Indigenous elders of the Bindal community held a smoking ceremony and traditional welcome to country, and the Aboriginal and Torres Strait Islander flags were raised at AIMS headquarters at Cape Cleveland for the first time today.

Staff also met AIMS’ first Indigenous Engagement co-ordinator Traceylee Forester, learned about bush tucker and the significant cultural stories of the Cape Cleveland site from Indigenous elder Uncle Russell Butler.

AIMS Chief Executive Officer Paul Hardisty said raising the two new flags and welcoming the Bindal elders to AIMS was the start of an exciting new chapter of understanding and commitment to working with Aboriginal and Torres Strait Islander communities.

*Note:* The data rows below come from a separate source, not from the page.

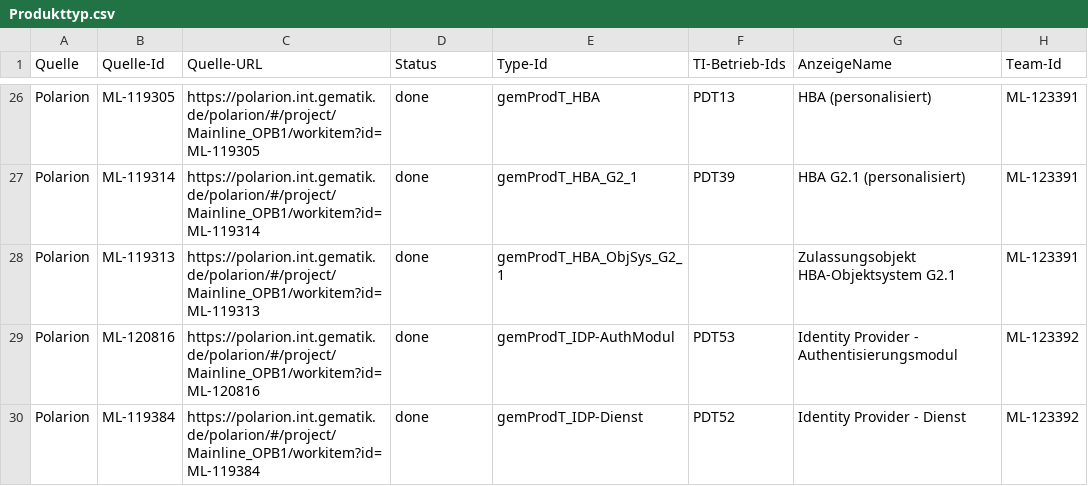
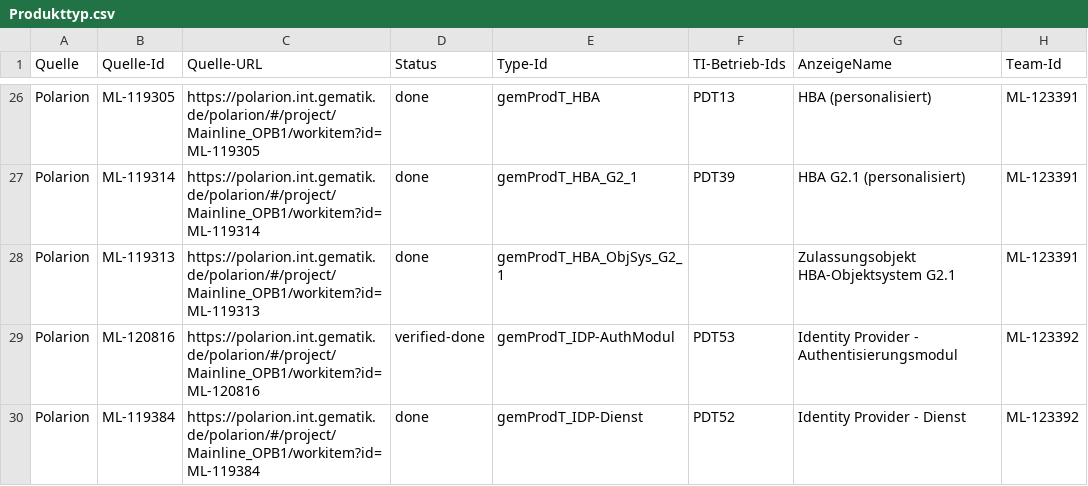
Before and after one commit to kitameg/Produktmodell, a CSV file: Insight/Produkttyp.csv, drawn as a sheet; only a part is shown, gaps mark what is left out; the diff covers the shown part only.

```diff
--- a/Insight/Produkttyp.csv
+++ b/Insight/Produkttyp.csv
@@ -28,3 +28,3 @@ Polarion,ML-119314,https://polarion.int.gematik.de/polarion/#/project/Mainline_O
 Polarion,ML-119313,https://polarion.int.gematik.de/polarion/#/project/Mainline_OPB1/workitem?id=ML-119313,done,gemProdT_HBA_ObjSys_G2_1,,Zulassungsobjekt HBA-Objektsystem G2.1,ML-123391
-Polarion,ML-120816,https://polarion.int.gematik.de/polarion/#/project/Mainline_OPB1/workitem?id=ML-120816,done,gemProdT_IDP-AuthModul,PDT53,Identity Provider - Authentisierungsmodul,ML-123392
+Polarion,ML-120816,https://polarion.int.gematik.de/polarion/#/project/Mainline_OPB1/workitem?id=ML-120816,verified-done,gemProdT_IDP-AuthModul,PDT53,Identity Provider - Authentisierungsmodul,ML-123392
 Polarion,ML-119384,https://polarion.int.gematik.de/polarion/#/project/Mainline_OPB1/workitem?id=ML-119384,done,gemProdT_IDP-Dienst,PDT52,Identity Provider - Dienst,ML-123392
```
Also changed, not shown: 3 added rows, 1 removed row and 5 edited cells elsewhere in this file, Insight/Anwendungsversion.csv, Insight/Produkttypversion.csv, 1 other file.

“By raising these Indigenous flags we want to signify that traditional owners, ranger groups and representative organisations are always welcome at AIMS sites,” Dr Hardisty said.

“We recognise natural synergies exist between our research interests and the management and protection of sea country interests of traditional owners across tropical waters of northern Australia – from Western Australia, and the Northern Territory, to the southern Great Barrier Reef,” Dr Hardisty said.


AIMS CEO Dr Paul Hardisty and staff shared in a smoking ceremony led by the elders of the Bindal community.


“We are working closely with Indigenous Australians – to foster better land and sea management based on rich traditions, excellent science, and local ecological knowledge.

Dr Hardisty said the AIMS’ Aboriginal and Torres Strait Islander Engagement Strategy sets out a plan which includes enriching the cultural awareness of sea country areas.

Bindal elder Eddie Smallwood said he was happy to see AIMS is working with traditional owner groups all around Australia and said Cape Cleveland was an important area culturally to the traditional people.

“It is important that we are sharing our knowledge and culture while we are on country and that we are able to carry out this spiritual healing through the smoking ceremony and sharing our stories,” Mr Smallwood said.

Media enquiries

Communications Officer Emma Chadwick

+61(07) 4753 4452

M: 0412 181 919